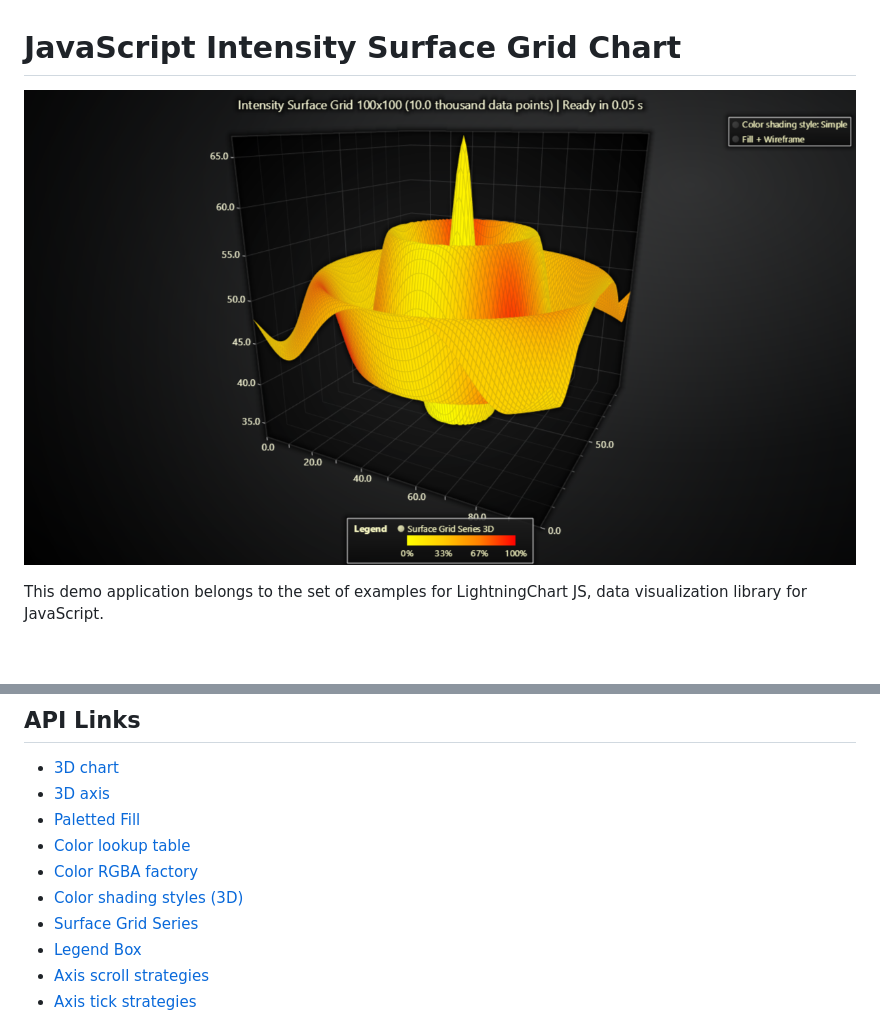
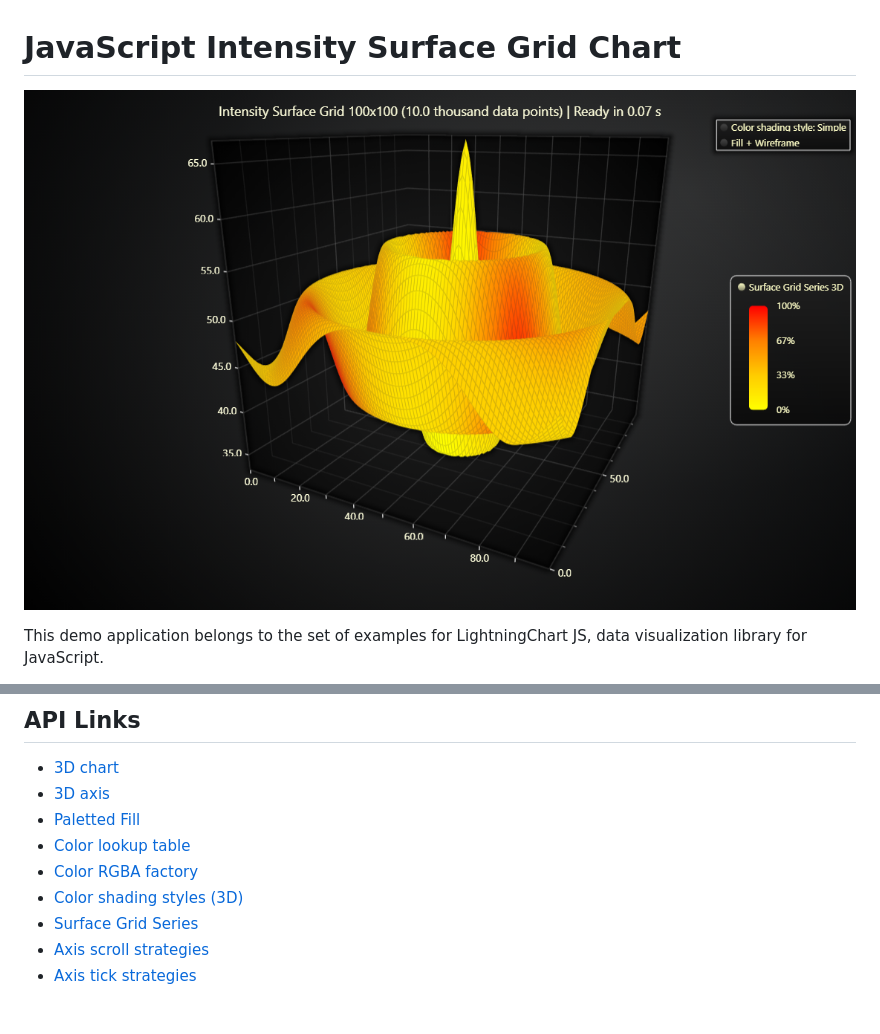
Before and after one commit to Lightning-Chart/lcjs-example-0914-surfaceIntensityGrid, a Markdown page: README.md, 2 parts joined by grey strips. Drawn GitHub-style; pictures changed too: surfaceIntensityGrid-darkGold.png; blank space fills up the shorter version.

```diff
--- a/README.md
+++ b/README.md
@@ -50,7 +50,6 @@ This example generates a different data set for Height and Intensity data, and c
 * [Color RGBA factory]
 * [Color shading styles (3D)]
 * [Surface Grid Series]
-* [Legend Box]
 * [Axis scroll strategies]
 * [Axis tick strategies]
 
```
Also changed, not shown: other parts of README.md (+9 -10 lines), surfaceIntensityGrid-cyberSpace.png, surfaceIntensityGrid-light.png, surfaceIntensityGrid-lightNature.png, surfaceIntensityGrid-turquoiseHexagon.png, 2 other files.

■ What needs to be done
All the records need to be retyped word for word, except for the pictures.

■ Solution
Before and after one commit to Lightning-Chart/lcjs-example-0914-surfaceIntensityGrid, a Markdown page: README.md, 2 parts joined by grey strips. Drawn GitHub-style; pictures changed too: surfaceIntensityGrid-darkGold.png; blank space fills up the shorter version.

```diff
--- a/README.md
+++ b/README.md
@@ -50,7 +50,6 @@ This example generates a different data set for Height and Intensity data, and c
 * [Color RGBA factory]
 * [Color shading styles (3D)]
 * [Surface Grid Series]
-* [Legend Box]
 * [Axis scroll strategies]
 * [Axis tick strategies]
 
```
Also changed, not shown: other parts of README.md (+9 -10 lines), surfaceIntensityGrid-cyberSpace.png, surfaceIntensityGrid-light.png, surfaceIntensityGrid-lightNature.png, surfaceIntensityGrid-turquoiseHexagon.png, 2 other files.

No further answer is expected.